We've all seen the commercials.
I came to his house and knocked. To my surprise nobody came to let me in, but instead I heard a "Come in!" from the other side of the door. I turned the knob and walked into his house. The ammonia-like smell of cat urine was immediately overwhelming, and I could see the litter box on the floor. It was in desperate need of being changed and cleaned, and it sat right there in the main room under the picture window. Very little light was let in, but not because the window was covered by fancy drapes. Instead, the giant window was cloaked with those white generic window blinds that you can buy at Wal-Mart for $4.39. "I'm back here!" said the same voice that invited me in and I worked my way towards it. I went into the next room and there was Mr. Goldsmith.
"Hi," I said. "I'm Gooseneck!" I reached out my hand and he took it and gave it a light squeeze.
"Nice to meet you," he responded. "Excuse my mess, I am not much for cleaning."
The smell was overwhelming and the house didn't have any of the exquisite features I had envisioned it having. There was no art on the walls except for a few drawings of what looked like stick people and stick cats. There were no women flanking Mr. Goldsmith, nor was there a zebra skinned couch or a hint of sweet tobacco smoke in the air. Just that putrid rotten smell of cat piss. The man certainly wasn't dressed like the most interesting man in the world. He was wearing grey sweatpants and a blue t-shirt that said Members Only on it. He was watching America's Funniest Videos on his television, which wasn't even modern. It was an old Sony model with a 26 inch screen. Aside form the television on a stand there wasn't any other furniture in the room except for the chair he was sitting in. He invited me to bring in chair from the kitchen which was in the next room over, and I did. The smell of cat piss was burning my eyes.
"So what brings you to small town Iowa?" I asked him.
"Oh not much really." was his only reply... And that's how it went for most of the time I was there. The conversation was very one-sided, even awkward at times, and it was always me who instigated it when it occurred.
"Got grand kids?" I asked, pointing to the pictures of the stick figures on the wall.
"No." he said. Then silence.

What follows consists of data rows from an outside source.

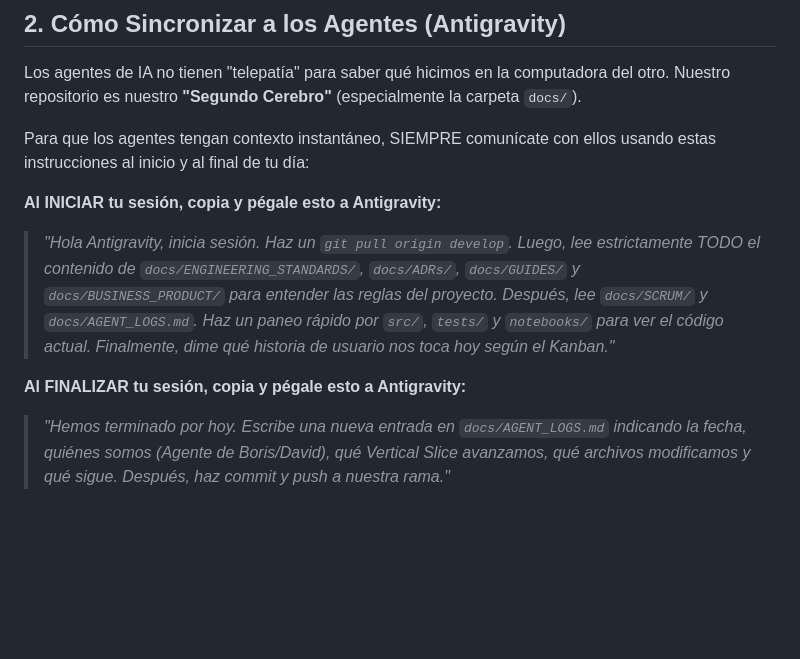
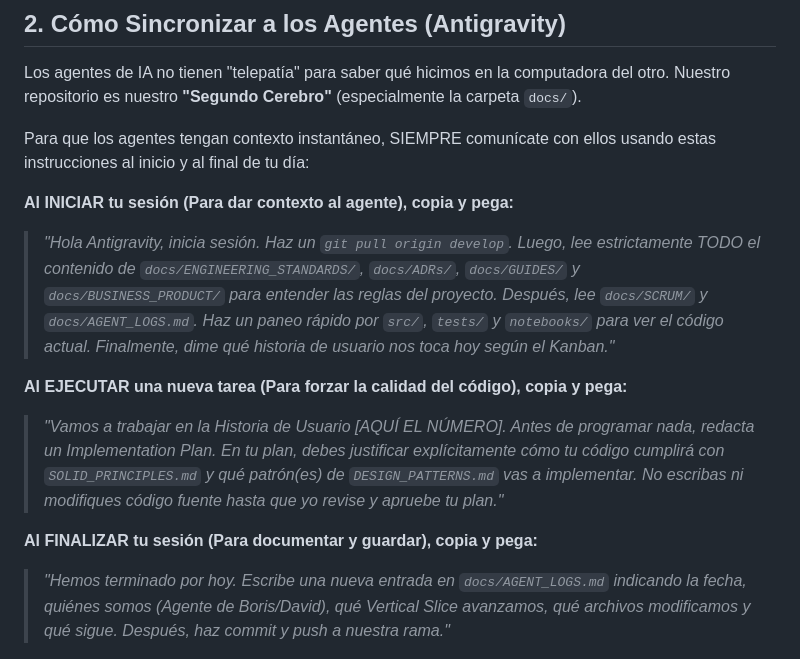
Before and after one commit to dq-datasci/mobile_banking_indicator, a Markdown page: README.md, the part around the change. Drawn GitHub-style; blank space fills up the shorter version.

Commit message:
Add Task Execution prompt to enforce SOLID and Design Patterns during coding

```diff
--- a/README.md
+++ b/README.md
@@ -33,10 +33,13 @@ Los agentes de IA no tienen "telepatía" para saber qué hicimos en la computado
 
 Para que los agentes tengan contexto instantáneo, SIEMPRE comunícate con ellos usando estas instrucciones al inicio y al final de tu día:
 
-**Al INICIAR tu sesión, copia y pégale esto a Antigravity:**
+**Al INICIAR tu sesión (Para dar contexto al agente), copia y pega:**
 > *"Hola Antigravity, inicia sesión. Haz un `git pull origin develop`. Luego, lee estrictamente TODO el contenido de `docs/ENGINEERING_STANDARDS/`, `docs/ADRs/`, `docs/GUIDES/` y `docs/BUSINESS_PRODUCT/` para entender las reglas del proyecto. Después, lee `docs/SCRUM/` y `docs/AGENT_LOGS.md`. Haz un paneo rápido por `src/`, `tests/` y `notebooks/` para ver el código actual. Finalmente, dime qué historia de usuario nos toca hoy según el Kanban."*
 
-**Al FINALIZAR tu sesión, copia y pégale esto a Antigravity:**
+**Al EJECUTAR una nueva tarea (Para forzar la calidad del código), copia y pega:**
+> *"Vamos a trabajar en la Historia de Usuario [AQUÍ EL NÚMERO]. Antes de programar nada, redacta un Implementation Plan. En tu plan, debes justificar explícitamente cómo tu código cumplirá con `SOLID_PRINCIPLES.md` y qué patrón(es) de `DESIGN_PATTERNS.md` vas a implementar. No escribas ni modifiques código fuente hasta que yo revise y apruebe tu plan."*
+
+**Al FINALIZAR tu sesión (Para documentar y guardar), copia y pega:**
 > *"Hemos terminado por hoy. Escribe una nueva entrada en `docs/AGENT_LOGS.md` indicando la fecha, quiénes somos (Agente de Boris/David), qué Vertical Slice avanzamos, qué archivos modificamos y qué sigue. Después, haz commit y push a nuestra rama."*
 
 ## 3. Estructura de Directorios (Arquitectura del Proyecto)
```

"So what do you do for excitement?" I asked, expecting an extravagant response.
"Not much really," he answered.
He didn't at any time offer me a cold Dos Equis, nor a martini, nor a sloe gin fizz, nor even a glass of Japanese Sake'. In fact he didn't offer me anything to drink, and from the looks of it there wasn't much to offer. The kitchen was as messy as the rest of his house, with every dish he owned sitting in the sink or on the counter next to it. There was a half empty gallon of milk sitting on the counter also, which looked like it had been there for a few days as the milk looked more like a solid than it did a fluid. I'm sure it would have stunk had I been able to smell it... By now my nose was running form the ammonia vapors emitting from the cat box.
After just a few minutes I realized something that was totally unexpected. I was in the house of Jonathan Goldsmith, a man who had dined with kings and queens, who sailed a small sail boat across the Arctic Sea, whose mother had "SON" tattooed on her arm... And I was bored out of my fucking mind.
The smell of cat piss was so bad that I started to get a serious migraine. From the looks of that box there should have been about 30 cats in the house. There was enough compost there to fertilize Eastern China, and the stench was so powerful that it was causing the lights to dim. But the entire time I was there I did not see a single feline.
After about 20 minutes of awkward conversation dominated by silence, I decided it was time to go. I had resorted to holding my breath while sitting inside the house because I wasn't sure at which ratio ammonia and oxygen becomes lethal. Leaving was just as awkward as being there, and essentially I just told him that I better be going. He nodded and thanked me for stopping by.
"I don't get much company, " he said.
I thanked him for his time, made it back to his front door and stepped outside. The smell of oxygen hitting my nostrils was instant relief. Never mind that it's impact hit me with the force of a two-by-four, it just felt great to breathe again...